===== THE DATA
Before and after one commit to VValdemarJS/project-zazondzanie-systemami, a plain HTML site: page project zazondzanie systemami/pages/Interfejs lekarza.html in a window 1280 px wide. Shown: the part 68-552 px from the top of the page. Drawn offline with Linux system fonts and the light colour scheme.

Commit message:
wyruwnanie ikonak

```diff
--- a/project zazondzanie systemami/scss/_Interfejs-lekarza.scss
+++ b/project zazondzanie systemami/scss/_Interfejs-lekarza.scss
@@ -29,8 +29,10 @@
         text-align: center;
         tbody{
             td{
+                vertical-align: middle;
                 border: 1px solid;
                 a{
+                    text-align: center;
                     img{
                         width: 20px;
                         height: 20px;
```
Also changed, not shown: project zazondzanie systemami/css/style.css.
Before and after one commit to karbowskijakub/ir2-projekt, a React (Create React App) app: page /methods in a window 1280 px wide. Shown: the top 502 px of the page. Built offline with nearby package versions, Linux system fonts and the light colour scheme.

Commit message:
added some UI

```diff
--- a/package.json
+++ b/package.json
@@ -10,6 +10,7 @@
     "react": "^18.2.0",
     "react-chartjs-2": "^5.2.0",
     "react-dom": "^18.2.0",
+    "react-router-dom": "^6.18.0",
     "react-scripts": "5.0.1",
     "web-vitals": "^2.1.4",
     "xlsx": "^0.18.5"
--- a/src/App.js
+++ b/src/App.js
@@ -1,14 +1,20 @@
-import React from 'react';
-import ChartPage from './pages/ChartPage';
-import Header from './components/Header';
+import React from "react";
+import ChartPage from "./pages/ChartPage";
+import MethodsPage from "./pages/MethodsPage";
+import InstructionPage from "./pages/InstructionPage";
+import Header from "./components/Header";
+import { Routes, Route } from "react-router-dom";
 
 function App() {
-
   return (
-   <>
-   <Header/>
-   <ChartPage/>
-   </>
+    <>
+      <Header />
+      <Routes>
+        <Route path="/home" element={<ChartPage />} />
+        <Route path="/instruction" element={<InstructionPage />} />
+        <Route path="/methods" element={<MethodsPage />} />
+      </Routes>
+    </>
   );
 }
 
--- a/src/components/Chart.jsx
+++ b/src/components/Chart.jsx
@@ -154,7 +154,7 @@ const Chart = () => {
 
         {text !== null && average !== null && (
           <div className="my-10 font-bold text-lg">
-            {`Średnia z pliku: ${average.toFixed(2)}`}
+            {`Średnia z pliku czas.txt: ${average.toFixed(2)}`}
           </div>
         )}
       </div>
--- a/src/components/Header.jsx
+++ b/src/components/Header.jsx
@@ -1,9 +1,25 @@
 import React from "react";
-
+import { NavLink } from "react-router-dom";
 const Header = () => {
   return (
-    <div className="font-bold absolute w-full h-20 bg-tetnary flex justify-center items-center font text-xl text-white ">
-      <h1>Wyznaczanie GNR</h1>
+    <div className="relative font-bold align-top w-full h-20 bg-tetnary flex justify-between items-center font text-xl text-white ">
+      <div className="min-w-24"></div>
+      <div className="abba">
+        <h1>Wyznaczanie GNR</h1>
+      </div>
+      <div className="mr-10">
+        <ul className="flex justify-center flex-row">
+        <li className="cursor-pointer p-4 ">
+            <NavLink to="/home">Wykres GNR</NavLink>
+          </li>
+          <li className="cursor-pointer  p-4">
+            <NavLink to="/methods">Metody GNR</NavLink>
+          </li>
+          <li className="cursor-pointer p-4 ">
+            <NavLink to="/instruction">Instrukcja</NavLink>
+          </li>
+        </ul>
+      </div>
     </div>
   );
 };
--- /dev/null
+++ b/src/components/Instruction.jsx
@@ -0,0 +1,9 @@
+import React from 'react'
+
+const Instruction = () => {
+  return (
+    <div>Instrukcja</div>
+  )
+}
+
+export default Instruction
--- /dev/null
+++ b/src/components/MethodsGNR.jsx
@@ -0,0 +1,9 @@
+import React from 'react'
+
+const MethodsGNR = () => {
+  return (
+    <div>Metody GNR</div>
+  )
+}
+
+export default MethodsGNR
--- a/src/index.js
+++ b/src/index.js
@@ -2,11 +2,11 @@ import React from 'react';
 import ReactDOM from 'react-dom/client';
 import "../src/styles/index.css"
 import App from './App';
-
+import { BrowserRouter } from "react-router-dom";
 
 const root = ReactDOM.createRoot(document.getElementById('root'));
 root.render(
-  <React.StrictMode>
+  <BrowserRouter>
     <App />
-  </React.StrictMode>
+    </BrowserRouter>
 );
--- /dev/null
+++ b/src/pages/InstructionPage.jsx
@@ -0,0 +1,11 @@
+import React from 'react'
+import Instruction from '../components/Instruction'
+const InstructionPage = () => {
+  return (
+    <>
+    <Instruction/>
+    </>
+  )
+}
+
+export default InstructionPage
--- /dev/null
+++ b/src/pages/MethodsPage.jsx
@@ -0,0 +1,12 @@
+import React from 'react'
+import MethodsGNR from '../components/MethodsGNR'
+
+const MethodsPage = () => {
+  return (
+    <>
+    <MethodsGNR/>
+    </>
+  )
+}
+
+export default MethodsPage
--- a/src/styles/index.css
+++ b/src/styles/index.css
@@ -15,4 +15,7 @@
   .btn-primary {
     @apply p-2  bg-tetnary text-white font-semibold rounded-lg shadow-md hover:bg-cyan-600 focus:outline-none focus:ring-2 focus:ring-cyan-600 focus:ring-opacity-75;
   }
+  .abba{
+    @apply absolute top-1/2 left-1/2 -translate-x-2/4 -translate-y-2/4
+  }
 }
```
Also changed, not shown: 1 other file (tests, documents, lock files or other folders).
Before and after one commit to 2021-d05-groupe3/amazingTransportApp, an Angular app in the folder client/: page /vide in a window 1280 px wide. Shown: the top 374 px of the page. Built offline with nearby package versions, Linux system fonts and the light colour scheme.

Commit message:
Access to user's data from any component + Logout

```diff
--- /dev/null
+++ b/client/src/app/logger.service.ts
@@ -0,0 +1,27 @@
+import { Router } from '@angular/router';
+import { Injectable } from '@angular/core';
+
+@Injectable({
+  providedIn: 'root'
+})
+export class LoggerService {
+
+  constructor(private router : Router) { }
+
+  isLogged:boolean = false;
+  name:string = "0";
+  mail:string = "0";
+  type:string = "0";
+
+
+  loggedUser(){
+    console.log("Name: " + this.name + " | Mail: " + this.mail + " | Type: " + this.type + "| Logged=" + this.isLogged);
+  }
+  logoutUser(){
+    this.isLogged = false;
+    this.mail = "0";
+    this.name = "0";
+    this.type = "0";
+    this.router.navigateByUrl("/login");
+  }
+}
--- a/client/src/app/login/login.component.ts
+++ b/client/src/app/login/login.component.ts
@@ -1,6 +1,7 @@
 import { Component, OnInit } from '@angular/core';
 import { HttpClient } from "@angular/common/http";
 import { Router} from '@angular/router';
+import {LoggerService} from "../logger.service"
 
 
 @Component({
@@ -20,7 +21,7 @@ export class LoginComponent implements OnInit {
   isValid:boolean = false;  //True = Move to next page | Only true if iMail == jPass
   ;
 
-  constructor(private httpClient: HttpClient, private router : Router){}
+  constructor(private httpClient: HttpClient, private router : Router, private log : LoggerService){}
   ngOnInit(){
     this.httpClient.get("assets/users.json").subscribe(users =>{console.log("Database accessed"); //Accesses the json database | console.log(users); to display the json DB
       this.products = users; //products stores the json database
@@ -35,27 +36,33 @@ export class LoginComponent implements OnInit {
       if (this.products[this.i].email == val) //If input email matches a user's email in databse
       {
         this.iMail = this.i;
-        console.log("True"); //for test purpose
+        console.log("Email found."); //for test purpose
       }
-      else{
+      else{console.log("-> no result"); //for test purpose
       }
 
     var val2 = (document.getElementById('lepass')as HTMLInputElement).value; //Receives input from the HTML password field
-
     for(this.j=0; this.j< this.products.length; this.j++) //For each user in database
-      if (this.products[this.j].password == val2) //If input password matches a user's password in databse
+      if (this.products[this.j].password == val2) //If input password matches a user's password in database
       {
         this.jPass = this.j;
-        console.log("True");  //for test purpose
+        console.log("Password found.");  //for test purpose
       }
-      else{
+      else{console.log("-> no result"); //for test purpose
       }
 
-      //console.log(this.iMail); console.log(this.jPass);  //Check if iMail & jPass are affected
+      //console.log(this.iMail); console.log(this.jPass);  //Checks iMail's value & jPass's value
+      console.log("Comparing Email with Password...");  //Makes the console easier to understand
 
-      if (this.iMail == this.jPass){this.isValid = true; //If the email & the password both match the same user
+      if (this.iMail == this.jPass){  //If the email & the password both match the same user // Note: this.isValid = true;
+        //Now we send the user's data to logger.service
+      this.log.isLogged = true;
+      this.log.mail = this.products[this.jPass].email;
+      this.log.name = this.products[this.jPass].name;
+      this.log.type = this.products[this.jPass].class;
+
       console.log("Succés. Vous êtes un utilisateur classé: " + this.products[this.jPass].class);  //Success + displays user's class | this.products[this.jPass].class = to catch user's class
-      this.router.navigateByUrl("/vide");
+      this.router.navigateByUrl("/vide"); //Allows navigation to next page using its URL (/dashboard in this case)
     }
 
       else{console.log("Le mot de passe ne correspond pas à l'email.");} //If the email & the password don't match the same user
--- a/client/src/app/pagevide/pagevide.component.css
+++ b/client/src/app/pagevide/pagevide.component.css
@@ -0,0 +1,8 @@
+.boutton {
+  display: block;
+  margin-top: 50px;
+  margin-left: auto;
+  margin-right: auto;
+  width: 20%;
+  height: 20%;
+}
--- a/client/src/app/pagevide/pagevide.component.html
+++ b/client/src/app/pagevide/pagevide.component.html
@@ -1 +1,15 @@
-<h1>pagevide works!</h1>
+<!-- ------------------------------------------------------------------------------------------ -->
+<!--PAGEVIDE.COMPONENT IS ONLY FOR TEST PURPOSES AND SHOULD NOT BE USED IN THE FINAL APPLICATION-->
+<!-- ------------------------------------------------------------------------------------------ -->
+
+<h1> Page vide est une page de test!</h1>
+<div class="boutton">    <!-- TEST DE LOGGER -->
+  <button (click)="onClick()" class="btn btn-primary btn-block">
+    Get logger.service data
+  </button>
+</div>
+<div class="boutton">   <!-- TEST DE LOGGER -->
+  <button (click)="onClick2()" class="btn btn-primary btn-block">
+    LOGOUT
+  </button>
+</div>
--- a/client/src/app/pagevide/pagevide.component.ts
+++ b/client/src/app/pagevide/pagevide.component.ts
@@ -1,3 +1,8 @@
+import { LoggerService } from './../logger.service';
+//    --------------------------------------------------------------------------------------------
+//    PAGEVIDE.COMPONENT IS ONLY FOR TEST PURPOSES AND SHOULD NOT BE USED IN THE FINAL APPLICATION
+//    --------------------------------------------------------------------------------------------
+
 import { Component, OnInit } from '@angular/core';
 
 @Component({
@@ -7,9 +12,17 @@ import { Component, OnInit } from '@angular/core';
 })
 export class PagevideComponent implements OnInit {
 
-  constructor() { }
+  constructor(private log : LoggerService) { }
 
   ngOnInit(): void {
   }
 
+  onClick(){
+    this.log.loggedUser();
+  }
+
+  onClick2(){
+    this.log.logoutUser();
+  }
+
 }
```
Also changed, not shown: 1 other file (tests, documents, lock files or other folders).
==========
### WHAT YOU NEED TO DO
Lines holding the word "export" should be copied from the entries above.

### ANSWER
+export default Instruction
+export default MethodsGNR
+export default InstructionPage
+export default MethodsPage
+export class LoggerService {
@@ -20,7 +21,7 @@ export class LoginComponent implements OnInit {
@@ -35,27 +36,33 @@ export class LoginComponent implements OnInit {
 export class PagevideComponent implements OnInit {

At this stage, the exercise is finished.